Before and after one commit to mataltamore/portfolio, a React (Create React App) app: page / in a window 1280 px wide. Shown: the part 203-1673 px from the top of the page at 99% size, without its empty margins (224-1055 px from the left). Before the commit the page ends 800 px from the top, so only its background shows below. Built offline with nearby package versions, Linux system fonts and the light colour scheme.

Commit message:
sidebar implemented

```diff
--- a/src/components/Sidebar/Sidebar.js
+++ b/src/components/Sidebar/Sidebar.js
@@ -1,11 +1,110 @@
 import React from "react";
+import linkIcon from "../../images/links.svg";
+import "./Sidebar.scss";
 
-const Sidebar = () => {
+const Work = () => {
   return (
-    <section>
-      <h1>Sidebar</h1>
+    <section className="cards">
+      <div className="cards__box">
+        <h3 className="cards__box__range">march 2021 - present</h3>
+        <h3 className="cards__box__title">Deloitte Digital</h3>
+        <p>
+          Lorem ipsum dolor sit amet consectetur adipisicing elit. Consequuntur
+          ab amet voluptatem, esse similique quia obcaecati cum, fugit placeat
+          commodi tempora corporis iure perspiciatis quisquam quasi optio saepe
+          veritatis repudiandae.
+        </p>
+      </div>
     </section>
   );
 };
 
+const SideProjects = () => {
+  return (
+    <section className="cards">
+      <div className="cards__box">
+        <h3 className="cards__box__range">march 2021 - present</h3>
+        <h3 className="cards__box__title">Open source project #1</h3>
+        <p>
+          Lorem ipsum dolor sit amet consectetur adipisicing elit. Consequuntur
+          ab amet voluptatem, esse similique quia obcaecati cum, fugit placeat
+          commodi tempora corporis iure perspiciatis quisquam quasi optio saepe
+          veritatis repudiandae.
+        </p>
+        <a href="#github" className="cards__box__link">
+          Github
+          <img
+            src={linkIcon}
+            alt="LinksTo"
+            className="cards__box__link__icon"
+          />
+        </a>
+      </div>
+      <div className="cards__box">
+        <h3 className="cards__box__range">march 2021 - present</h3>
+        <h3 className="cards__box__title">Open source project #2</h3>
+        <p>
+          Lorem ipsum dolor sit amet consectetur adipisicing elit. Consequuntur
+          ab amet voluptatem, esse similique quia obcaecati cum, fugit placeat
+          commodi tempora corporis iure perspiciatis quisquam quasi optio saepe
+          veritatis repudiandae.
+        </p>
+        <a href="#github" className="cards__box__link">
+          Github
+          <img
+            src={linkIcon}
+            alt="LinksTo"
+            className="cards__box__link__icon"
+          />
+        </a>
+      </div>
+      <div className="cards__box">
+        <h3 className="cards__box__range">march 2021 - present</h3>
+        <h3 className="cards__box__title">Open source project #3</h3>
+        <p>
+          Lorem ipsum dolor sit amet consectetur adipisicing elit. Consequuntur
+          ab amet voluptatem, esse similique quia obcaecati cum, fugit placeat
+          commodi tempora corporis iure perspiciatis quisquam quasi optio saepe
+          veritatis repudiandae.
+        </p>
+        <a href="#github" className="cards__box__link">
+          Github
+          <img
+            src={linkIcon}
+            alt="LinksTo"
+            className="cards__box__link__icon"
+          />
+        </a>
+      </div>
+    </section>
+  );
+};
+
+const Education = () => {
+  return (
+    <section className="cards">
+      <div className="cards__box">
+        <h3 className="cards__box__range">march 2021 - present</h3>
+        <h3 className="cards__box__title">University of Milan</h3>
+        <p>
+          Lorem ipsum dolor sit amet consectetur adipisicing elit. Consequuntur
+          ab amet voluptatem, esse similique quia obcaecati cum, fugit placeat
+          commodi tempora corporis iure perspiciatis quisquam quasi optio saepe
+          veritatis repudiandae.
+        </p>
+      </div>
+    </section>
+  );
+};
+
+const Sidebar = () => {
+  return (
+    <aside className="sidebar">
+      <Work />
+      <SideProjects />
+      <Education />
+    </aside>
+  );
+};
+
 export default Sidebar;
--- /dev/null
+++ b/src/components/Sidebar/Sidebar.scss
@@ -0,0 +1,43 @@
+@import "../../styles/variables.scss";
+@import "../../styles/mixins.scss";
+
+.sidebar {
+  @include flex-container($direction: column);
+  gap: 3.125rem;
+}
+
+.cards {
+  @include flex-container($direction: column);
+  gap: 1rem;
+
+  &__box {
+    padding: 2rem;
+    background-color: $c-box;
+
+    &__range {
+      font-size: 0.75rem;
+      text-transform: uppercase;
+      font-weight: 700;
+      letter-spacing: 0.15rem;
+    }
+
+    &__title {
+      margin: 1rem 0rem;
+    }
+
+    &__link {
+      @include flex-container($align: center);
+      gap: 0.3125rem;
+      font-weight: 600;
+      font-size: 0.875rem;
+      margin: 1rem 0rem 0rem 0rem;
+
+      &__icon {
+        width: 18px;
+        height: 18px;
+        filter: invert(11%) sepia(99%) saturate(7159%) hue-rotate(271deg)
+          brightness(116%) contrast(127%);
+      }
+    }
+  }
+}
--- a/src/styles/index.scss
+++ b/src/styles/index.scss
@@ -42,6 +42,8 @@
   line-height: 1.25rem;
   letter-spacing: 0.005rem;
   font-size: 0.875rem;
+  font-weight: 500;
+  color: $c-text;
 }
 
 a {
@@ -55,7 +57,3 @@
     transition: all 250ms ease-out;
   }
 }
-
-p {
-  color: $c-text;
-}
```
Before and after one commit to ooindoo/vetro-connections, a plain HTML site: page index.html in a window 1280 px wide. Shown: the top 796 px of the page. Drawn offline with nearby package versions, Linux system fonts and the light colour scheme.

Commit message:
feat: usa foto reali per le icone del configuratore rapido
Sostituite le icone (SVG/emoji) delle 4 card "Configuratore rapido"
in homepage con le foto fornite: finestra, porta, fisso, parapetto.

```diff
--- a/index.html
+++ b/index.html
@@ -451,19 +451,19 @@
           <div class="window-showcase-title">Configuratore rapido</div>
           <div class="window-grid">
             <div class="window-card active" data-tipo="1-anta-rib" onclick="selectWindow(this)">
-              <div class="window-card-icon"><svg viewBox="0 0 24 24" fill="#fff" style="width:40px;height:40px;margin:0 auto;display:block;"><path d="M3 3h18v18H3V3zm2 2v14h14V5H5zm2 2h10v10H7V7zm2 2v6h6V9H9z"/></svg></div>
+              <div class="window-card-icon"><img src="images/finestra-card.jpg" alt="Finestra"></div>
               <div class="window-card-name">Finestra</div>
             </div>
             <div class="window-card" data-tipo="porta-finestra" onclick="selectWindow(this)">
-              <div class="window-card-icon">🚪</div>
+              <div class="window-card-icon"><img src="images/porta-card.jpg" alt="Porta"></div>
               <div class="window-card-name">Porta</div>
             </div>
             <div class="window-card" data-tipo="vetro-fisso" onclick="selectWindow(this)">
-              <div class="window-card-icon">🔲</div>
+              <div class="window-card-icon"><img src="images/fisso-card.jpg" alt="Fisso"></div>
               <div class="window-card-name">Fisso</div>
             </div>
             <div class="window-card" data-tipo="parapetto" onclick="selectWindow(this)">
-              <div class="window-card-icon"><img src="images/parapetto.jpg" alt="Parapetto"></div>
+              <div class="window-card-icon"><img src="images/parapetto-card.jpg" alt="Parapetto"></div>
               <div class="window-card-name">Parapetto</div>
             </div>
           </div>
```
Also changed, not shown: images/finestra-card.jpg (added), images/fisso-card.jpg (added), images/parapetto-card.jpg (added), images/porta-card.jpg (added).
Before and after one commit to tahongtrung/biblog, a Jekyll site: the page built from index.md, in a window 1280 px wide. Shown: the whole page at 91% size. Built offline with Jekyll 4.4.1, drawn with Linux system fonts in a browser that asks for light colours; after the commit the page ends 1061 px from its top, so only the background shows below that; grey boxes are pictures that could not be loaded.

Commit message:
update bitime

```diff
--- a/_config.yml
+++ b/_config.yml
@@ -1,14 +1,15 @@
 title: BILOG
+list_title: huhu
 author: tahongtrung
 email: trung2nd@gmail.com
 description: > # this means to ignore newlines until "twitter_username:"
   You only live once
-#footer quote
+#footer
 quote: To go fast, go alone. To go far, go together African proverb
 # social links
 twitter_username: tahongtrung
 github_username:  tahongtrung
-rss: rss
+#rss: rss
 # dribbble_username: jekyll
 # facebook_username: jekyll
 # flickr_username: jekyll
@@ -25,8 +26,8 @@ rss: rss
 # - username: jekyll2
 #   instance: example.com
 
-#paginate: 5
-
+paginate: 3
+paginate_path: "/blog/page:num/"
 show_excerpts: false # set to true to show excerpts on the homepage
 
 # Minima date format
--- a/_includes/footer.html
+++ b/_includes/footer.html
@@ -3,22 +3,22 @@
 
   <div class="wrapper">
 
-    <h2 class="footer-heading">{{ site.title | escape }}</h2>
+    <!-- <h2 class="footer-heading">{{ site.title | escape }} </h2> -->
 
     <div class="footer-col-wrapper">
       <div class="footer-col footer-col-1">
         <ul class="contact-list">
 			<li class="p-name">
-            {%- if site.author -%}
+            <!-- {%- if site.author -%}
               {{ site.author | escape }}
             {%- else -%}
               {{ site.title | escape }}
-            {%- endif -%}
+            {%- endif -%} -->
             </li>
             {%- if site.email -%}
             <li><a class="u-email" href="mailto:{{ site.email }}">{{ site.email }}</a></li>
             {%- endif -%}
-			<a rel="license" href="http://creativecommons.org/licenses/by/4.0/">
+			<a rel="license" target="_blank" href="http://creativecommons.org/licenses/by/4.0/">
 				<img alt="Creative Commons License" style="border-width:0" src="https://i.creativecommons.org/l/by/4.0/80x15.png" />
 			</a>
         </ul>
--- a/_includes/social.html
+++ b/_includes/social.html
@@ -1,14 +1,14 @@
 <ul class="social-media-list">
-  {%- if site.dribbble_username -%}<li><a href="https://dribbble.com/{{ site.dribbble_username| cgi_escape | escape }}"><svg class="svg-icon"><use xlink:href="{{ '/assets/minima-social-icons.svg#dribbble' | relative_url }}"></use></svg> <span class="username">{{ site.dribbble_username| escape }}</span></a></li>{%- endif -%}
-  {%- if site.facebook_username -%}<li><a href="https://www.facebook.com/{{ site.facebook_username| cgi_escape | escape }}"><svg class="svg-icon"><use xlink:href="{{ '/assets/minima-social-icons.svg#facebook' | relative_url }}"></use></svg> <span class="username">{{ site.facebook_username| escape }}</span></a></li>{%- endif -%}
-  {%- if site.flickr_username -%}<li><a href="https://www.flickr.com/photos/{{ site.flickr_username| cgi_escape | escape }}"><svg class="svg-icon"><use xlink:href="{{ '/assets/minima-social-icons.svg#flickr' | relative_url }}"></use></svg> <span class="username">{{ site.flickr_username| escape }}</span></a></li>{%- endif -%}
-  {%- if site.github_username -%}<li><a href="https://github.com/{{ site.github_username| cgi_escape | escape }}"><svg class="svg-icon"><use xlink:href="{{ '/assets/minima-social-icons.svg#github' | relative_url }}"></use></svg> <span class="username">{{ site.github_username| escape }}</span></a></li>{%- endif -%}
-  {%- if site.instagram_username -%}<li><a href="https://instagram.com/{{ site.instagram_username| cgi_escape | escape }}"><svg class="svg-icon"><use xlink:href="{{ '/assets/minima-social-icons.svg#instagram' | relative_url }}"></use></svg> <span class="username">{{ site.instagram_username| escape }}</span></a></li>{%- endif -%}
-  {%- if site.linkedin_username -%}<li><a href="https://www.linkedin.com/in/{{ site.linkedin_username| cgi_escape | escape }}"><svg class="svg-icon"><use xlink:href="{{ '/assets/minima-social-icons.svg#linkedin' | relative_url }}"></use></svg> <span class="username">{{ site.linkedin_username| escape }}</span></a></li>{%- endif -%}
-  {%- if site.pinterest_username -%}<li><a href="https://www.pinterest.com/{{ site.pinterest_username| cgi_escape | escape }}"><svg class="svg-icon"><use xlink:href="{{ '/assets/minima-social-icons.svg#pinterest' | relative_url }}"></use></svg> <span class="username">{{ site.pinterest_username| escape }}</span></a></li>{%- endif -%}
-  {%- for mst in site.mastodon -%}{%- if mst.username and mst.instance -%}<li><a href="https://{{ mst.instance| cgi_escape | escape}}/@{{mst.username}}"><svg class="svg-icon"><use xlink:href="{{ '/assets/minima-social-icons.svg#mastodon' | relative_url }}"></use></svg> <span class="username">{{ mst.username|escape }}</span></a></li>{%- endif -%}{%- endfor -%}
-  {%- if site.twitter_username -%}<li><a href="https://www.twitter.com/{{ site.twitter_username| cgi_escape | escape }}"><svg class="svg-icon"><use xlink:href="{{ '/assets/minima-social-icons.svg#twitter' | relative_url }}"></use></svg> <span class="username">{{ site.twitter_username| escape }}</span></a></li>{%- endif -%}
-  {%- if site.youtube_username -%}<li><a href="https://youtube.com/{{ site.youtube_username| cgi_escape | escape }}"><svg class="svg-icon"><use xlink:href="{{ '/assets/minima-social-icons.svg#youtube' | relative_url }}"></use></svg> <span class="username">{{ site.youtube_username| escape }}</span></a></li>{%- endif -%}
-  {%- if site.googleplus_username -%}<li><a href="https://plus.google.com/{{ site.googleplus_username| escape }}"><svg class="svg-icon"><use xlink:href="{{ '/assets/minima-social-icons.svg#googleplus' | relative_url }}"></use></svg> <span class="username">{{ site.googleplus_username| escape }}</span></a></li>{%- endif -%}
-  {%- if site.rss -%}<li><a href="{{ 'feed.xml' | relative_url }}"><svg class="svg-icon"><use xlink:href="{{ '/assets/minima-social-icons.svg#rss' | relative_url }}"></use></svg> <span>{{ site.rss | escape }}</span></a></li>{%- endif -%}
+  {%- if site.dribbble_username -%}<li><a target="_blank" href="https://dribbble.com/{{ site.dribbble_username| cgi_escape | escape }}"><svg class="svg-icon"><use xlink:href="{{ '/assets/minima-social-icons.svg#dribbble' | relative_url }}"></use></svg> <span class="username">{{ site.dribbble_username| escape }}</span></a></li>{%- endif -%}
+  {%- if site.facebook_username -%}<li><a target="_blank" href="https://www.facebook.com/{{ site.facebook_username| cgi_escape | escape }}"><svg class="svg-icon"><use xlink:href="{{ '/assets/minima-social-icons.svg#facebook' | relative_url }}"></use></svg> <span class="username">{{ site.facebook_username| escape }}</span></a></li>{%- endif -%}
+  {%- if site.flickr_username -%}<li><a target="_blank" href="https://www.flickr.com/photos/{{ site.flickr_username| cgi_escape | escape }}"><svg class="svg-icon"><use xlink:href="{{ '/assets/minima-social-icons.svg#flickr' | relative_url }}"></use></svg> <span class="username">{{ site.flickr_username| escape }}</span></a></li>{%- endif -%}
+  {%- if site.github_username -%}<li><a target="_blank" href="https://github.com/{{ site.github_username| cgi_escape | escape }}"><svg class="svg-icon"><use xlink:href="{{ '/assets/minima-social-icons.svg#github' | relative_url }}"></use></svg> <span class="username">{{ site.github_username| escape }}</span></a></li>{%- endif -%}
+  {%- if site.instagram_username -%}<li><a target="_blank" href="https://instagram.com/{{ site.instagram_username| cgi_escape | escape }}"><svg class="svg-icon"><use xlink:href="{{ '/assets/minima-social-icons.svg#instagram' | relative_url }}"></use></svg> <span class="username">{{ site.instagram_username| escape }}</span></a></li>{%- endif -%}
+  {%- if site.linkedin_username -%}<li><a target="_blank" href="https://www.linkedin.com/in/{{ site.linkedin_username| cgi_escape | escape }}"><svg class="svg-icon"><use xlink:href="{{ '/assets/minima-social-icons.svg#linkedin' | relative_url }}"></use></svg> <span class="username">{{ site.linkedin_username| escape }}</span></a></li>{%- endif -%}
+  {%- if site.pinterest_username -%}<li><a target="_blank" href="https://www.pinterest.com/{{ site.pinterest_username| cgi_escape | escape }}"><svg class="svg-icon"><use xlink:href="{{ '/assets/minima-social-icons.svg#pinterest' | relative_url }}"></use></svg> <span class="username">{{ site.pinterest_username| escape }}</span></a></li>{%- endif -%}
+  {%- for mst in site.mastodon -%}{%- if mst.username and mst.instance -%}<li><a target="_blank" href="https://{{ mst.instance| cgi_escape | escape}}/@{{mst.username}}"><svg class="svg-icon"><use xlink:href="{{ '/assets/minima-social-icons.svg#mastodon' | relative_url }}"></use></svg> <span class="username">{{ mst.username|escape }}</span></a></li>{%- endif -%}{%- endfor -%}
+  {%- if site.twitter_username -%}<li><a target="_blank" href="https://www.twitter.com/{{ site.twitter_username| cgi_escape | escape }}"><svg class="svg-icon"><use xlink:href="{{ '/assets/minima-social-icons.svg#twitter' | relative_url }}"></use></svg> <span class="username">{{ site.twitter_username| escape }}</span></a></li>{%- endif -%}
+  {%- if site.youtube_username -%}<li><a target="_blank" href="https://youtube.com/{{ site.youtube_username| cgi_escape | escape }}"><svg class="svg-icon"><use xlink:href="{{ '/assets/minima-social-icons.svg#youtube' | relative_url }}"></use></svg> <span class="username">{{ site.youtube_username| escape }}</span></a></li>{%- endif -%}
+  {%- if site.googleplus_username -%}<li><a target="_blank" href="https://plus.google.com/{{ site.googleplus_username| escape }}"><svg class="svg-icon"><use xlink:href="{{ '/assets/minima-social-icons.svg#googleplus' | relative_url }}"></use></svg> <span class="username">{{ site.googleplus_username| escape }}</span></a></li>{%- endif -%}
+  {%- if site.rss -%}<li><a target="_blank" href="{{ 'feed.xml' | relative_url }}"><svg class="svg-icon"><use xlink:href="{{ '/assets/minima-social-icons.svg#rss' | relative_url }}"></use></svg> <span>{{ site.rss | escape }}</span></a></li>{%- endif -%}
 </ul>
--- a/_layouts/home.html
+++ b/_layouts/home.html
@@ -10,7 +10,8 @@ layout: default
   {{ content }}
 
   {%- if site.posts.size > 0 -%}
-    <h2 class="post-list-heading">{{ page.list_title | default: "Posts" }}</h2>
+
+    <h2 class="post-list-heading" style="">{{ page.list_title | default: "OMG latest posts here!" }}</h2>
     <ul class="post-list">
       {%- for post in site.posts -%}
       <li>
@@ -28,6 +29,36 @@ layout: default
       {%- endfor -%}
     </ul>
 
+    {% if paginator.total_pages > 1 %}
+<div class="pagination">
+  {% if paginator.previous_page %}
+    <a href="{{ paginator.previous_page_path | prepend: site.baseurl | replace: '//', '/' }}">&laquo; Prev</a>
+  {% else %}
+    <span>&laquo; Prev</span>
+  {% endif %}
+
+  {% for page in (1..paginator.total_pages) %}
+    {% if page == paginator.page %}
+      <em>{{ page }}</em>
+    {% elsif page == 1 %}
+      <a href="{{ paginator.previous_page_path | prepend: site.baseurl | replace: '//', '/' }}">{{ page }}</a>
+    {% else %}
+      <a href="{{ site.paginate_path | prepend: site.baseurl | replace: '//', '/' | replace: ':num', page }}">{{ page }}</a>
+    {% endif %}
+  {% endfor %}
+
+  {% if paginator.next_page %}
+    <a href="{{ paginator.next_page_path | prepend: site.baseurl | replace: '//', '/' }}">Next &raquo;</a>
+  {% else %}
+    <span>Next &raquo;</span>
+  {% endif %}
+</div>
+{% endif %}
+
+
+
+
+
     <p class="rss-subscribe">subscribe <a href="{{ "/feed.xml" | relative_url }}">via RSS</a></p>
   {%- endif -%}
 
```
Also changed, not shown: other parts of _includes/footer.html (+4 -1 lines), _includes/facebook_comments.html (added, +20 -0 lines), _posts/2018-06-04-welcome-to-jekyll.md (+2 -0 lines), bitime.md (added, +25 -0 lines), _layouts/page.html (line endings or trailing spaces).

EXERCISE REQUIREMENTS:
Each line with "replace" in it must be identified and copied from the material.

REPLY TO THE EXERCISE:
+    <a href="{{ paginator.previous_page_path | prepend: site.baseurl | replace: '//', '/' }}">&laquo; Prev</a>
+      <a href="{{ paginator.previous_page_path | prepend: site.baseurl | replace: '//', '/' }}">{{ page }}</a>
+      <a href="{{ site.paginate_path | prepend: site.baseurl | replace: '//', '/' | replace: ':num', page }}">{{ page }}</a>
+    <a href="{{ paginator.next_page_path | prepend: site.baseurl | replace: '//', '/' }}">Next &raquo;</a>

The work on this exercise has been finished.